The dark truth about a five-year plan


Where do you see yourself in five years? If you’ve ever been caught off-guard by this question in an interview, you’re not alone.

The idea of a five-year plan is so popular because it promises certainty. That if we follow a linear path to success, happiness will follow.

But trying to predict the future is a losing battle. It’s impossible to know what your priorities will be a few years from now, let alone the opportunities you’ll be presented with down the line.

How a five-year plan can get you stuck

It’s great to be goal-oriented. I’m the first to let my Type-A flag fly high! Yet in my coaching practice, I see how a rigid fixation on planning your future can backfire, closing you off from important opportunities to grow.  

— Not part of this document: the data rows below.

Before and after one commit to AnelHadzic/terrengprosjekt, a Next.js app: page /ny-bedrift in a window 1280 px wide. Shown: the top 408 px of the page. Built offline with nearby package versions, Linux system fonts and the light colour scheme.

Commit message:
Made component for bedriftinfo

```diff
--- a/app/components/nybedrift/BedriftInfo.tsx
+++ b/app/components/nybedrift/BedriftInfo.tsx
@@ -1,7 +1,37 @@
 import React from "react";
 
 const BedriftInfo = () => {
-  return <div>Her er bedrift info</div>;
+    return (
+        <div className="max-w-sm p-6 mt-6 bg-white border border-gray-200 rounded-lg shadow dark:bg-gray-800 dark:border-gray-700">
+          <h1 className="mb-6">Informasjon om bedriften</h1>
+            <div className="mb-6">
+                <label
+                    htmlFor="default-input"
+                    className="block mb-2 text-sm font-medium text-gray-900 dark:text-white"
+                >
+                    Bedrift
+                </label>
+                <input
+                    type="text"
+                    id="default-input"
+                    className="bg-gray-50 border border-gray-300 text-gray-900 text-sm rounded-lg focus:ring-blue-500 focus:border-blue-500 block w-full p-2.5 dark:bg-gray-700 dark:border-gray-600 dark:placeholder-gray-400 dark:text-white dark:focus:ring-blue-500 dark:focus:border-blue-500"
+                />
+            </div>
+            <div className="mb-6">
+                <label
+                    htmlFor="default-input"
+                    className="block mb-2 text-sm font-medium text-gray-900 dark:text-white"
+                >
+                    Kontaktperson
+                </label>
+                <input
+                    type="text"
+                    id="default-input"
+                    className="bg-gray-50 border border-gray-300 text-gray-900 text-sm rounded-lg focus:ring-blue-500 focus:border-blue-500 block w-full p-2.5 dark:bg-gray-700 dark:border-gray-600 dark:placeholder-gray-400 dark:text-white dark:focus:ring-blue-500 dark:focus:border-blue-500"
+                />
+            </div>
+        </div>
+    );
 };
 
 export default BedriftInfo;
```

Many of my clients get so preoccupied trying to perfectly execute the details of their five-year plan that they get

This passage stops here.